Fostering is intended to be temporary. The goal in foster care is for reunification with the biological family. Not all kids in foster care are eligible to be adopted. Adoption from a foster placement can also take several years. The parents are given parenting plans to adhere to by the state/court and the court will give them several chances to turn it around. The court will exhaust all efforts before they terminate parental rights. Even parents in prison don't automatically lose parental rights. The state only expedites termination of parental rights if the child is a victim to a parents crime or they will be incarcerated long term. If a parent is expected to be released from prison while the child is still a minor, most will still be able to keep their parental rights.
Babies can happen in foster care, but most kids in foster care are 3 years and up. Most available for adoption in my state (michigan) are ages 9 years old and up. Babies and toddlers, the biological relatives are more likely to step up and take guardianship of them. Getting a placement of a baby can and does happen though.
In foster care the biological parents/family also get visitation X amount of times a week for an hour or 2 each time. The amount of time they get and the number of visits they have is based on the ages of the kids and also the circumstances of why they're in foster care. You are expected to transport them to these visits, though you do not facilitate or act as a supervisor to them, their case/social worker does. They also may have scheduled visits with siblings who've been adopted already or might be in a separate foster home, you do that too.
Kids in foster care also go to therapy every week (sometimes more than once)... you also take them to this.
Kids in foster care are still emotionally attached to biological family regardless of why they are in foster care. Even if they were a victim to one of them.

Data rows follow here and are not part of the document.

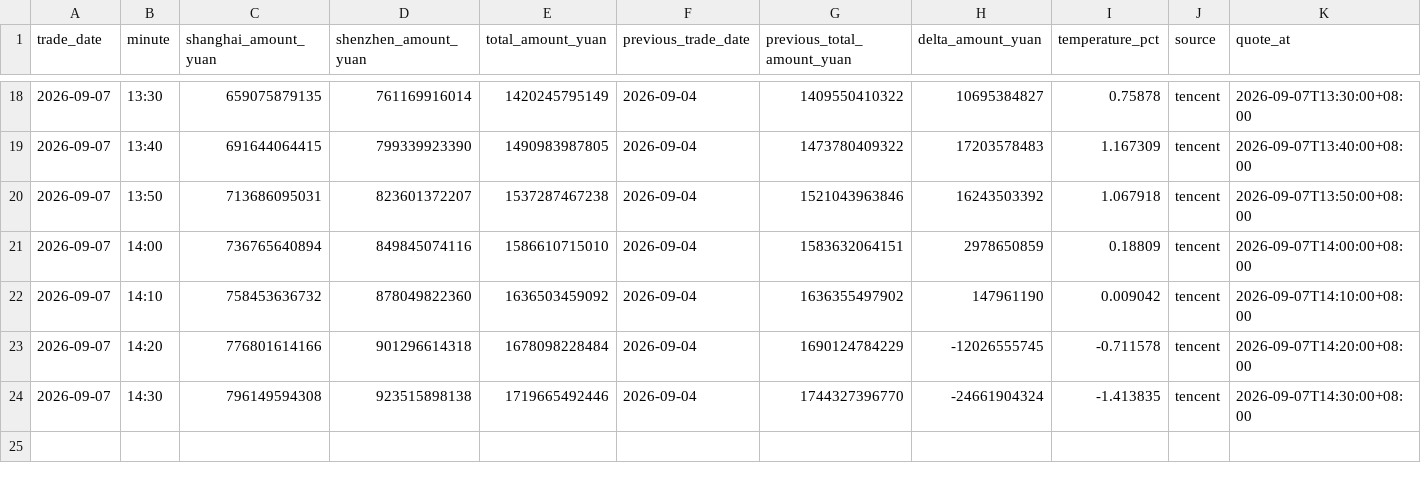
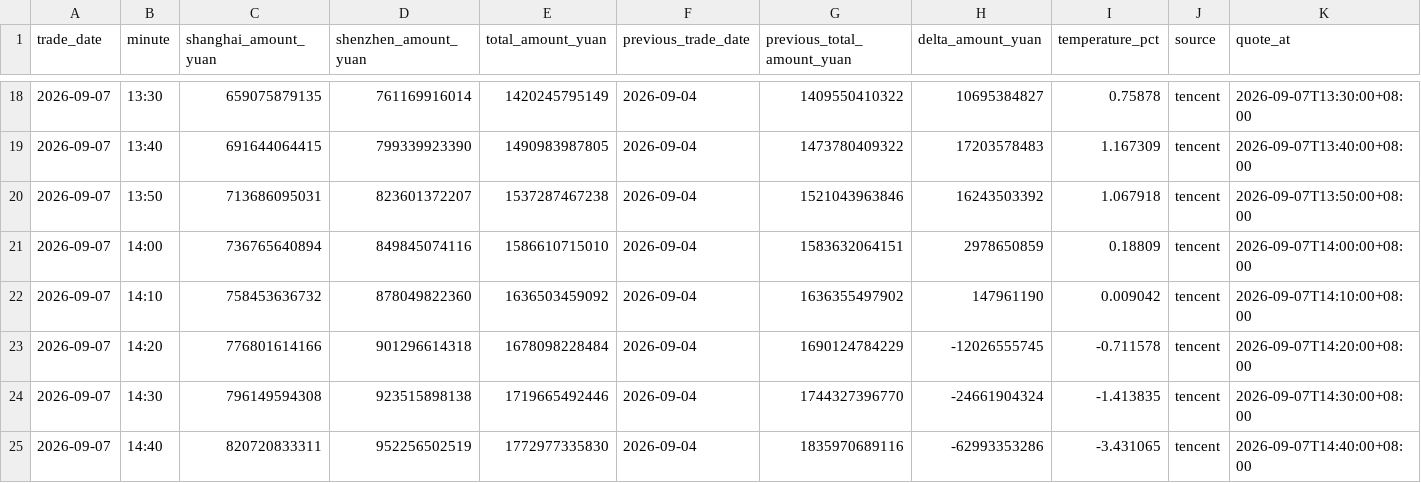
Before and after one commit to huyuyua/myfirstproject, a CSV file: docs/history/2026/2026-09-07.csv, drawn as a sheet; only a part is shown, gaps mark what is left out.

```diff
--- a/docs/history/2026/2026-09-07.csv
+++ b/docs/history/2026/2026-09-07.csv
@@ -24 +24,2 @@
 2026-09-07,14:30,796149594308,923515898138,1719665492446,2026-09-04,1744327396770,-24661904324,-1.413835,tencent,2026-09-07T14:30:00+08:00
+2026-09-07,14:40,820720833311,952256502519,1772977335830,2026-09-04,1835970689116,-62993353286,-3.431065,tencent,2026-09-07T14:40:00+08:00
```
Also changed, not shown: 4 other files.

If your goal is adoption, you can look for adoption licensing or dual licensing of foster and adoption or foster to adopt. If you do foster to adopt, they will likely place kids with you who case workers believe you'd be a good match for other and who are eligible (or expected to) for adoption. After a child is placed with you there's about a 6 month period where before adoption can be final. Visits from social workers and then there is some after adoption. If you are home study approved for adoption from foster care, you're not limited to only kids in your states foster care system ... you can adopt from almost any states foster care system. My co-worker in Michigan, adopted 3 kids from the state of Tennessee's foster care system.
To show you how many kids move in an out of the foster care system.. I have fostered 33 kids... I have adopted 2 of them. Most of my foster kids went home to their biological family because their parents worked hard to change their lives around to get their kids back. Some became available for adoption who I didn't adopt because at the time for whatever reason it wasn't something which worked for all of us.

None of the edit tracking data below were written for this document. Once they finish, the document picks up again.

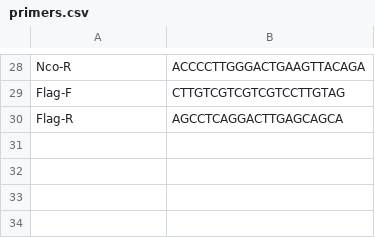
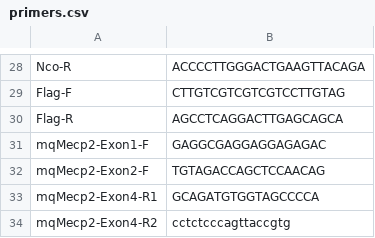
Before and after one commit to zzisavailable/primers_order, a CSV file: primers.csv, drawn as a sheet; only a part is shown, gaps mark what is left out.

Commit message:
Update primers.csv

```diff
--- a/primers.csv
+++ b/primers.csv
@@ -30 +30,5 @@ Flag-F,CTTGTCGTCGTCGTCCTTGTAG
 Flag-R,AGCCTCAGGACTTGAGCAGCA
+mqMecp2-Exon1-F, GAGGCGAGGAGGAGAGAC
+mqMecp2-Exon2-F, TGTAGACCAGCTCCAACAG
+mqMecp2-Exon4-R1,GCAGATGTGGTAGCCCCA
+mqMecp2-Exon4-R2,cctctcccagttaccgtg
```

Kids in foster care, most of their parents still actually have parental rights. They still have a right to go to doctor appointments, they still have a say in vaccinations, haircuts, attending (or not attending) church, whether or not they are home schooled or attend traditional schools and if you want to take your foster kids on vacation out of state you need the parents permission or the case/social worker.
Adoption isn't near as simple as people think. I also have biological kids and with them nobody did a home study to make sure my home was fit and safe for kids, nobody did background checks on me, I wasn't fingerprinted, I didn't require a physical from a physician, I didn't require parenting classes, I didn't need to know CPR, they didn't interview my friends, they didn't ask for a review of my finances.. all of which an adoption and foster care do. However, these are things for adoption and foster care which are necessary.
Foster care isn't easy... but it is rewarding. I keep in contact with some of my fosters, some of them are adults now. Some have kids of their own now. One of the first fosters I had is getting ready to start law school. 2 girls I had who are 15 & 16 now, I had when they were 5 & 6 off and on for 5 years.. their mom would do just enough to get them back and mess up again and they came back to me. I still kept in contact with them, I would go get them once a month and they're still part of my family just in a different capacity.
- sarahLv 41 month ago
I don't see why not. The apartment will probably be examined to ensure that it's clean and in a safe neighborhood, but as long as you can prove those two things, you should be good to go.
- Ranchmom1Lv 71 month ago
Yes you can.